Done matriculating and ready to embark on professional careers together, four former collegiate stars differing in age and backgrounds posed for a photograph at the Travelers Championship two weeks ago.
Standing side by side, their arms latched together, that captured image just might link Matthew Wolff, Viktor Hovland, Collin Morikawa and Justin Suh forever, no matter where their separate careers now take them.
On Saturday, those very young careers took Wolff and Morikawa to the top of the inaugural 3M Open’s leaderboard, where the 2019 NCAA individual champion and the former Cal star are tied with five-time tour winner Bryson DeChambeau at 15 under par.
They lead Wyndham Clark and Adam Hadwin by one shot and Japanese star Hideki Matsuyama, Charles Howell III and former Minnesotan Troy Merritt by two.
The highest-placed major champion on the leaderboard is 1996 British Open winner and Alexandria, Minn.- raised Tom Lehman, tied for 27th after shooting three rounds in the 60s.
Just 20, Wolff followed 62s posted Thursday by first-round leader Scott Piercy and Friday by second-round leader DeChambeau with his own Saturday on a TPC Twin Cities course that again played mostly soft without a typical blustery Blaine breeze for a third consecutive day.
Wolff did so with a twitchy swing and booming distance that playing partner Tom Lehman — three times Wolff’s age — likened to the debut of a guy named John Daly, not for similar styles but the same kind of flexible swing and “jaw-dropping” length.
“Every time I play with somebody, it’s a different swing than mine,” Wolff said when asked about playing alongside Lehman’s compact swing.
Wolff came from eight shots back on a day when leader DeChambeau birdied his first and last hole but failed to make another in between.
Nearly an hour after play ended, he was the only player out on the range.

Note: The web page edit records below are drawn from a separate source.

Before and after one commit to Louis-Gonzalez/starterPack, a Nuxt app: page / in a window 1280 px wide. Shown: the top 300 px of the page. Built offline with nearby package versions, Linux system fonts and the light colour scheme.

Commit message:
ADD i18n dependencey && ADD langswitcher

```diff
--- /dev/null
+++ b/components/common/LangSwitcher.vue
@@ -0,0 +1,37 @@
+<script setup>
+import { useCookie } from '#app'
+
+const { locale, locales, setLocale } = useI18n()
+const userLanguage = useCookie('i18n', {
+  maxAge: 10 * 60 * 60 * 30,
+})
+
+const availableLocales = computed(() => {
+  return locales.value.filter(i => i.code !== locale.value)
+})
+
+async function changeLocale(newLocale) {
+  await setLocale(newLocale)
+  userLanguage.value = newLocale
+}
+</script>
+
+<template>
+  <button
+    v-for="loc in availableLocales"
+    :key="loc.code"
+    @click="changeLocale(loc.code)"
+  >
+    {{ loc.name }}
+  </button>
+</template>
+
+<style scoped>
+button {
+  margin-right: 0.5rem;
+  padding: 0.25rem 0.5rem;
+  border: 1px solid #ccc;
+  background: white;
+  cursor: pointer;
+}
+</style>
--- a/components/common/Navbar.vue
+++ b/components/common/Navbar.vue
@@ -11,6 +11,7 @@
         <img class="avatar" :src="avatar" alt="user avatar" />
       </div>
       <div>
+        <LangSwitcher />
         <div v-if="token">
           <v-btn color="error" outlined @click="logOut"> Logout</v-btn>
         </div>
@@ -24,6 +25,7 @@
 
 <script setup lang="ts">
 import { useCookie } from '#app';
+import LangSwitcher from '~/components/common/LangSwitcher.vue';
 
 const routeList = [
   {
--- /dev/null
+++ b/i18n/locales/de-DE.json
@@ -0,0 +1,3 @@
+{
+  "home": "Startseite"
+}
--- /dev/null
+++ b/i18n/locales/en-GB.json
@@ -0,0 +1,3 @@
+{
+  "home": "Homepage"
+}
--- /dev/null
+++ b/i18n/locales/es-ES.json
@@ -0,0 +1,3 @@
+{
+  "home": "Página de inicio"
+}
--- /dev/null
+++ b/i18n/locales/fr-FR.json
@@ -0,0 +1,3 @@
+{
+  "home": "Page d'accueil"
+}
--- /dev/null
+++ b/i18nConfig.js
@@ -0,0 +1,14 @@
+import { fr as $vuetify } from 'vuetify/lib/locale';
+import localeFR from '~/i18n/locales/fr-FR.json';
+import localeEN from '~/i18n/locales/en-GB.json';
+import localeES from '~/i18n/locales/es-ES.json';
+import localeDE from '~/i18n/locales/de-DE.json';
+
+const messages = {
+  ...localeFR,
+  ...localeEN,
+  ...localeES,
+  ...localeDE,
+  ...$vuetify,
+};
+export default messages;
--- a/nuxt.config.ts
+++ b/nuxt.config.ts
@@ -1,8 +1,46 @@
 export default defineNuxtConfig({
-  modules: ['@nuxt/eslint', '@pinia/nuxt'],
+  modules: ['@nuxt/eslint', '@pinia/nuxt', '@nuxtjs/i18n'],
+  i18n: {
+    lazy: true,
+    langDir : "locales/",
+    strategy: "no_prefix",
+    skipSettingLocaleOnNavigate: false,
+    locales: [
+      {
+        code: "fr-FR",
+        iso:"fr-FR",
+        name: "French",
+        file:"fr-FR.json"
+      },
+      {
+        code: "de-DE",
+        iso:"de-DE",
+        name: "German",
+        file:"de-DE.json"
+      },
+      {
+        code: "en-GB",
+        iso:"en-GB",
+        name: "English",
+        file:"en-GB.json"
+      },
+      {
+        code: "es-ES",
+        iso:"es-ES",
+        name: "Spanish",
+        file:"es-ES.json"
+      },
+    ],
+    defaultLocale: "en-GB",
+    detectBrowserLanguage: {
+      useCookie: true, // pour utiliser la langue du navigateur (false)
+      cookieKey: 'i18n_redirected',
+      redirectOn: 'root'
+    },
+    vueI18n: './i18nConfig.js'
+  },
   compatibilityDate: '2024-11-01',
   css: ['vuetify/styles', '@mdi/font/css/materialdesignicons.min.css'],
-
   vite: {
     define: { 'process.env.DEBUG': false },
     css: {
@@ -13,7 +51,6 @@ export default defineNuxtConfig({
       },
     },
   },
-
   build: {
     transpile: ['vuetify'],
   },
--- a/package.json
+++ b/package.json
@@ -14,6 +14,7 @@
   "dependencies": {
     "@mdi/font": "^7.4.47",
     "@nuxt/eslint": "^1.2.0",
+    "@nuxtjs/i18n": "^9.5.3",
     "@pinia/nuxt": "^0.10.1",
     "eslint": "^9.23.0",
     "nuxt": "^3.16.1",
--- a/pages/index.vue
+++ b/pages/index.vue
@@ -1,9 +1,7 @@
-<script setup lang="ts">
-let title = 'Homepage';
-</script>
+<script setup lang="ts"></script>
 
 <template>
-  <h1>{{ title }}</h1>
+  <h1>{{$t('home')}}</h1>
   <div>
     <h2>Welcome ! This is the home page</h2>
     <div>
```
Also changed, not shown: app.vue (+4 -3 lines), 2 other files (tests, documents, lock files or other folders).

“I didn’t play that bad,” DeChambeau said. “I just couldn’t get any momentum. People say I’m a little slow and tedious. For me, it was monotonous and it was disgusting. I didn’t like it. Yuck.”
Wolff, meanwhile, made 10 birdies, six consecutively starting at the par-4 fifth.
All four former collegiate stars are playing this week on sponsor’s exemptions, and all four made the cut. Suh is a Californian (via USC) tied for 68th, and Norwegian/2018 U.S. Amateur champ Hovland is 9 under and six shots off the lead.
Wolff is the youngest, having left college after his sophomore year. Oklahoma State teammate Hovland did so after his junior season. Morikawa and Suh graduated after four years.
Morikawa made eight birdies Saturday, with just one bogey, and is in the lead in only his fourth professional event.
“It is cool,” the 22-year-old said about all four turning pro together. “You know, who knows where this is going to take us? … This is awesome to be out here. This is what we’ve always wanted, to be in this position. … Who knows what paths we’re all going to take? It’s so early on, but it’s good to see all of us playing well.”
Lehman took a close look Saturday at Wolff’s swing, an experience he called the “Matthew Wolff Show.” He met Hovland for the first time Tuesday and hadn’t yet met the other two, but knows all four very well could shape the PGA Tour’s future.
“It’s a different ballgame out here with the style of play, but it’s fun to watch,” Lehman said. “It’s fun to see how gifted they are. It takes a lot of talent to swing that hard and hit a ball that far and hit it that straight.”
Morikawa finished 14th at the Canadian Open, 35th at the U.S. Open and 36th at Travelers. Hovland tied for 13th last week in Detroit at the Rocket Mortgage Classic. Suh missed the cut in his first two pro events before making one this week. Wolff missed last week’s Friday cut and Saturday’s secondary cut the week before.
“I knew we were all capable of really good golf when we’re on our games,” Hovland said. “I’m not surprised to see them doing really well this week. Good golf is good golf.”
A 10-year tour pro, Hadwin was asked if he’s surprised two golfers who just turned pro are pushing the lead after Day 3.
“Not really, not anymore,” he said. “You’ve been seeing it for so many years now. The last five, six years, guys come straight of college and have no fear. Certainly, not surprised they’re up there and, you know, I’m going to go try and chase them down tomorrow.”
DeChambeau said he doesn’t expect a fourth consecutive 62, at least not from the leaders.
“Maybe, you never know, right?” he asked. “All I know is there is going to be some pressure. … I’ve won a couple times out here, I know how to get it done. Doesn’t mean I’m going to get it done, just means that I know what to do.”